Every organisation is required by law to have access to a ‘competent person’, someone who can provide advice or guidance on all things safety. But experience has shown that the unique insight and practical advice they can offer is not usually solicited. This can result in compromises being made in respect of safety or sustainability, often to do a deal that appears to be cheaper, but at what price?
Buying work equipment
The scope and range of work equipment is vast. It is defined by The Provision & Use of Work Equipment Regulations 1998 (PUWER), and includes everything from personal protective equipment (PPE) to tools, access equipment and fixed work equipment such as boilers or air-handling equipment.
But how does this relate to procurement? PUWER states that work equipment should be “suitable for intended use”. This means it has to fit the needs of the person or the task for which it is intended. PUWER also requires equipment to be maintained in a safe condition, inspected regularly and installed correctly. Suitable safety measures are required including emergency stop devices. It must also be used in accordance with any manufactures guidelines and be CE marked.
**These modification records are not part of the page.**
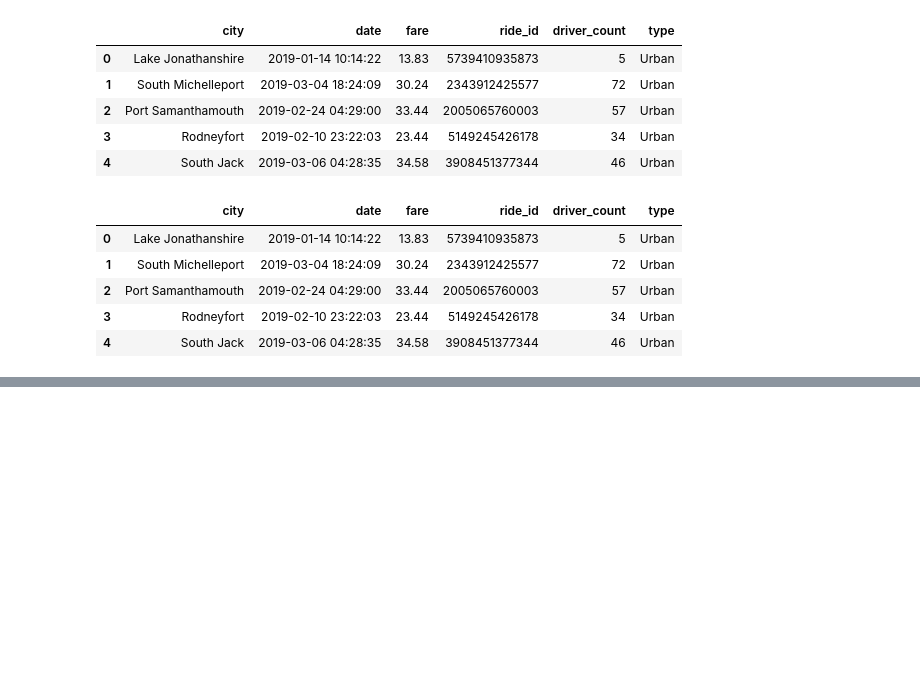
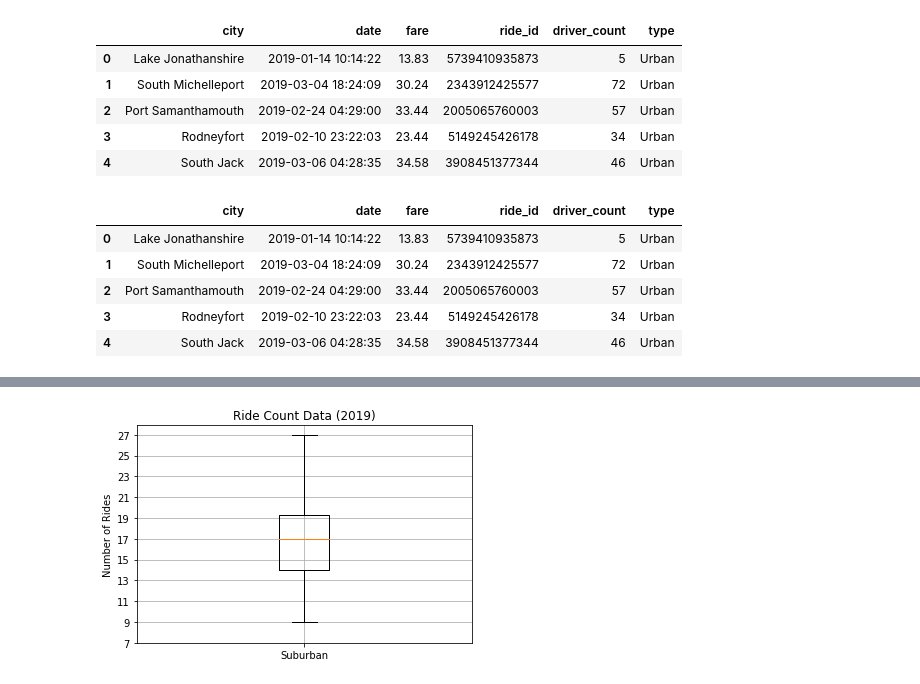
Before and after one commit to jennadodge/PyBer_Analysis, a Jupyter notebook: PyBer.ipynb, the cells around one changed output, grey strips where cells are left out. Drawn from its saved outputs; the diff is of its cells as text; code cells hidden in the pictures; blank space fills up the shorter version.

```diff
--- a/PyBer.ipynb
+++ b/PyBer.ipynb
@@ -304,0 +619,14 @@ plt.show()
+# %%
+# Create a box-and-whisker plot for suburban ride counts
+x_labels = ["Suburban"]
+fig, ax = plt.subplots()
+ax.boxplot(suburban_ride_count, labels = x_labels)
+# add the title, labels
+ax.set_title('Ride Count Data (2019)')
+ax.set_ylabel('Number of Rides')
+#look at suburban_ride_count.describe() to assit with range
+ax.set_yticks(np.arange(7,29,2))
+ax.grid()
+plt.show()
+# %% [output]
+[figure, added]
```
Also changed, not shown: parts of 61 cells of this notebook, 3 other files.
In November 2012, an academy was fined £8,500 when an 11-year-old pupil suffered serious hand injuries when they came into contact with the moving parts of a hand-held tool within a design and technology class, because their fingers were not protected by a guard. The guarding was designed for adult use and the smaller fingers of the child were able to come into contact with moving parts.
In April 2014, a local authority was fined almost £24,000 when a primary pupil lost the tips of three fingers after they were trapped in the hinges of a school gate. A recommendation to install hinge guards had not been followed through.
When new equipment is purchased, planned maintenance should not be viewed as a ‘nice to have’ and arrangements for maintenance and formal checks must be organised when the equipment is first purchased.
Section three of the Health & Safety at Work Act 1974 places a joint responsibility for safety upon the client and contractor. Clients will be held to account for contractors working in an unsafe manner or those who undertake work they do not have the experience, knowledge or qualifications to complete. The manner in which contractors work is likely to have a direct impact on the cost of their service. For example, the use of a ladder used to clean windows several storeys high will be in conflict with work at height requirements, but may be a cheaper service than the contractor specifying the use of access equipment. It is therefore essential to have a strong contractor management process in place that questions how work will be undertaken safely.
Clients have responsibilities to warn others of hazards they are aware of. This should be considered at the tender stage to avoid contractors taking short cuts later on due to their resources being stretched by surprises which could affect their ability to work safely. The most important of these is ensuring they have access to asbestos information.
For advice or guidance on using competent contractors visit the Safety Schemes in Procurement (SSiP) website: www.ssip.org.uk/contractors-consultants.asp.
Louise Hosking is managing director of Hosking Associates W: www.hosking-associates.com